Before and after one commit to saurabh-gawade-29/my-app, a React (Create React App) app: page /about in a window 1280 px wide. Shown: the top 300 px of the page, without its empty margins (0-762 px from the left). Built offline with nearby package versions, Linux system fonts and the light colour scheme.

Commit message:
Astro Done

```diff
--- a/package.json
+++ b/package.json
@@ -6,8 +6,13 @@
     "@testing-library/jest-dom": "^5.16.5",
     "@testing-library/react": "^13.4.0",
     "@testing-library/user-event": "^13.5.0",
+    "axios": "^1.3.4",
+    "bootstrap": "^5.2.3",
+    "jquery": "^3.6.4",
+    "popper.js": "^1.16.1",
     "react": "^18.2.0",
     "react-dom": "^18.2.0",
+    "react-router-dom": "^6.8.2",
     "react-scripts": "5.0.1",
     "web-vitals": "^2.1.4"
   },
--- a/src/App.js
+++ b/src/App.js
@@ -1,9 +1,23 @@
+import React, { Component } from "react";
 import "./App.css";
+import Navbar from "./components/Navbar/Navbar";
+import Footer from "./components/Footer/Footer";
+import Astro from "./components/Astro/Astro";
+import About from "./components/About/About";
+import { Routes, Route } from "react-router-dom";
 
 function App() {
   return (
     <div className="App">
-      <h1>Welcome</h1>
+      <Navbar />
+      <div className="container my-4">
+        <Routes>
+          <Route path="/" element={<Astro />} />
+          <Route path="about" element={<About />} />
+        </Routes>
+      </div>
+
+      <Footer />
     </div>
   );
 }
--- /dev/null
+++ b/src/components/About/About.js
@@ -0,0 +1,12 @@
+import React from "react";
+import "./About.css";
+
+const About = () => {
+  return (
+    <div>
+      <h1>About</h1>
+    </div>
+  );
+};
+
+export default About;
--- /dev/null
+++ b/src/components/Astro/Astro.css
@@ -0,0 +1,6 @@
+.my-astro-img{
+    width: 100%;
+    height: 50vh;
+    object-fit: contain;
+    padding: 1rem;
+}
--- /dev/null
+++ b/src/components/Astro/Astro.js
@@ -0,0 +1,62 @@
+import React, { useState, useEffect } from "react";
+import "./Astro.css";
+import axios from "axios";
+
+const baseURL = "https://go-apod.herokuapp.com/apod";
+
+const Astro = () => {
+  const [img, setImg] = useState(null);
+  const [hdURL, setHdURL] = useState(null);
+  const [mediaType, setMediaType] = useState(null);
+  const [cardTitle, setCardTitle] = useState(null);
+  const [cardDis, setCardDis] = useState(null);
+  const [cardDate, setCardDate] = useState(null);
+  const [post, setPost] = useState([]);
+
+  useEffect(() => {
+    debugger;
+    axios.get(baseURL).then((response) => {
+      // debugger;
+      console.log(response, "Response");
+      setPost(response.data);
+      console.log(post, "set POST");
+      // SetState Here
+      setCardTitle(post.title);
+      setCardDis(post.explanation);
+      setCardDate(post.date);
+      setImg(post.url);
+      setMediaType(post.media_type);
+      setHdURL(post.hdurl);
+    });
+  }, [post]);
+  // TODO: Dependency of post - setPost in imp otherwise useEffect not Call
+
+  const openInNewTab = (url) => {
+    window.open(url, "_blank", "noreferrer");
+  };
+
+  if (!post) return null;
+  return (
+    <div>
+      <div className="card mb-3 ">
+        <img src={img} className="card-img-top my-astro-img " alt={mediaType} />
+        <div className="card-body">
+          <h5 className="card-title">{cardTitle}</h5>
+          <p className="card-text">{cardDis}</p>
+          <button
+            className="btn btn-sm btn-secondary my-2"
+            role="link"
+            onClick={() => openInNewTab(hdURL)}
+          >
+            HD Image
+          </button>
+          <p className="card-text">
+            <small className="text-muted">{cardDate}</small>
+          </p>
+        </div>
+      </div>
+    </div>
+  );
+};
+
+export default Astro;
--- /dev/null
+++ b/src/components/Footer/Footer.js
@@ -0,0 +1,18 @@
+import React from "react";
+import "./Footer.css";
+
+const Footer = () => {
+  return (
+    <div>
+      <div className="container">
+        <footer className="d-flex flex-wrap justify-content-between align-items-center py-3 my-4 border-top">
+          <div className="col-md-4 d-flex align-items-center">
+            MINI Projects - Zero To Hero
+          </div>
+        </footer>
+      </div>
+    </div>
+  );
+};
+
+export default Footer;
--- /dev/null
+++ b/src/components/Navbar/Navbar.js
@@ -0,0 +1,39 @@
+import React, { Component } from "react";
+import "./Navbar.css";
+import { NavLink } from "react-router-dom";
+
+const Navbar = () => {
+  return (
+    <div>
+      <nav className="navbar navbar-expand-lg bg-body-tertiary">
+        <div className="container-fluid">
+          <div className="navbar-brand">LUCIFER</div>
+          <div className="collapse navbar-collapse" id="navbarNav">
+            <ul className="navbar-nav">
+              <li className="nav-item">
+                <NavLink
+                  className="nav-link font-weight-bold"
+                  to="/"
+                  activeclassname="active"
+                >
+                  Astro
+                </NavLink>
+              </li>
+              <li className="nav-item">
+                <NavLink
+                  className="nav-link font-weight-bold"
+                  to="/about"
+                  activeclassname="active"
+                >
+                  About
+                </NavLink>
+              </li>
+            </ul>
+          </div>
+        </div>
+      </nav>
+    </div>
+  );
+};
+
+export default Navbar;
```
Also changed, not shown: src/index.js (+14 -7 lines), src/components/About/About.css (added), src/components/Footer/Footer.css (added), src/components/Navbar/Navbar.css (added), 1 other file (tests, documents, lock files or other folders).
☆ ☆ ☆ ☆ ☆
- _WHAT YOU ARE ASKED TO DO_: From top to bottom, return the material above unchanged.

- _RESPONSE_:
Before and after one commit to saurabh-gawade-29/my-app, a React (Create React App) app: page /about in a window 1280 px wide. Shown: the top 300 px of the page, without its empty margins (0-762 px from the left). Built offline with nearby package versions, Linux system fonts and the light colour scheme.

Commit message:
Astro Done

```diff
--- a/package.json
+++ b/package.json
@@ -6,8 +6,13 @@
     "@testing-library/jest-dom": "^5.16.5",
     "@testing-library/react": "^13.4.0",
     "@testing-library/user-event": "^13.5.0",
+    "axios": "^1.3.4",
+    "bootstrap": "^5.2.3",
+    "jquery": "^3.6.4",
+    "popper.js": "^1.16.1",
     "react": "^18.2.0",
     "react-dom": "^18.2.0",
+    "react-router-dom": "^6.8.2",
     "react-scripts": "5.0.1",
     "web-vitals": "^2.1.4"
   },
--- a/src/App.js
+++ b/src/App.js
@@ -1,9 +1,23 @@
+import React, { Component } from "react";
 import "./App.css";
+import Navbar from "./components/Navbar/Navbar";
+import Footer from "./components/Footer/Footer";
+import Astro from "./components/Astro/Astro";
+import About from "./components/About/About";
+import { Routes, Route } from "react-router-dom";
 
 function App() {
   return (
     <div className="App">
-      <h1>Welcome</h1>
+      <Navbar />
+      <div className="container my-4">
+        <Routes>
+          <Route path="/" element={<Astro />} />
+          <Route path="about" element={<About />} />
+        </Routes>
+      </div>
+
+      <Footer />
     </div>
   );
 }
--- /dev/null
+++ b/src/components/About/About.js
@@ -0,0 +1,12 @@
+import React from "react";
+import "./About.css";
+
+const About = () => {
+  return (
+    <div>
+      <h1>About</h1>
+    </div>
+  );
+};
+
+export default About;
--- /dev/null
+++ b/src/components/Astro/Astro.css
@@ -0,0 +1,6 @@
+.my-astro-img{
+    width: 100%;
+    height: 50vh;
+    object-fit: contain;
+    padding: 1rem;
+}
--- /dev/null
+++ b/src/components/Astro/Astro.js
@@ -0,0 +1,62 @@
+import React, { useState, useEffect } from "react";
+import "./Astro.css";
+import axios from "axios";
+
+const baseURL = "https://go-apod.herokuapp.com/apod";
+
+const Astro = () => {
+  const [img, setImg] = useState(null);
+  const [hdURL, setHdURL] = useState(null);
+  const [mediaType, setMediaType] = useState(null);
+  const [cardTitle, setCardTitle] = useState(null);
+  const [cardDis, setCardDis] = useState(null);
+  const [cardDate, setCardDate] = useState(null);
+  const [post, setPost] = useState([]);
+
+  useEffect(() => {
+    debugger;
+    axios.get(baseURL).then((response) => {
+      // debugger;
+      console.log(response, "Response");
+      setPost(response.data);
+      console.log(post, "set POST");
+      // SetState Here
+      setCardTitle(post.title);
+      setCardDis(post.explanation);
+      setCardDate(post.date);
+      setImg(post.url);
+      setMediaType(post.media_type);
+      setHdURL(post.hdurl);
+    });
+  }, [post]);
+  // TODO: Dependency of post - setPost in imp otherwise useEffect not Call
+
+  const openInNewTab = (url) => {
+    window.open(url, "_blank", "noreferrer");
+  };
+
+  if (!post) return null;
+  return (
+    <div>
+      <div className="card mb-3 ">
+        <img src={img} className="card-img-top my-astro-img " alt={mediaType} />
+        <div className="card-body">
+          <h5 className="card-title">{cardTitle}</h5>
+          <p className="card-text">{cardDis}</p>
+          <button
+            className="btn btn-sm btn-secondary my-2"
+            role="link"
+            onClick={() => openInNewTab(hdURL)}
+          >
+            HD Image
+          </button>
+          <p className="card-text">
+            <small className="text-muted">{cardDate}</small>
+          </p>
+        </div>
+      </div>
+    </div>
+  );
+};
+
+export default Astro;
--- /dev/null
+++ b/src/components/Footer/Footer.js
@@ -0,0 +1,18 @@
+import React from "react";
+import "./Footer.css";
+
+const Footer = () => {
+  return (
+    <div>
+      <div className="container">
+        <footer className="d-flex flex-wrap justify-content-between align-items-center py-3 my-4 border-top">
+          <div className="col-md-4 d-flex align-items-center">
+            MINI Projects - Zero To Hero
+          </div>
+        </footer>
+      </div>
+    </div>
+  );
+};
+
+export default Footer;
--- /dev/null
+++ b/src/components/Navbar/Navbar.js
@@ -0,0 +1,39 @@
+import React, { Component } from "react";
+import "./Navbar.css";
+import { NavLink } from "react-router-dom";
+
+const Navbar = () => {
+  return (
+    <div>
+      <nav className="navbar navbar-expand-lg bg-body-tertiary">
+        <div className="container-fluid">
+          <div className="navbar-brand">LUCIFER</div>
+          <div className="collapse navbar-collapse" id="navbarNav">
+            <ul className="navbar-nav">
+              <li className="nav-item">
+                <NavLink
+                  className="nav-link font-weight-bold"
+                  to="/"
+                  activeclassname="active"
+                >
+                  Astro
+                </NavLink>
+              </li>
+              <li className="nav-item">
+                <NavLink
+                  className="nav-link font-weight-bold"
+                  to="/about"
+                  activeclassname="active"
+                >
+                  About
+                </NavLink>
+              </li>
+            </ul>
+          </div>
+        </div>
+      </nav>
+    </div>
+  );
+};
+
+export default Navbar;
```
Also changed, not shown: src/index.js (+14 -7 lines), src/components/About/About.css (added), src/components/Footer/Footer.css (added), src/components/Navbar/Navbar.css (added), 1 other file (tests, documents, lock files or other folders).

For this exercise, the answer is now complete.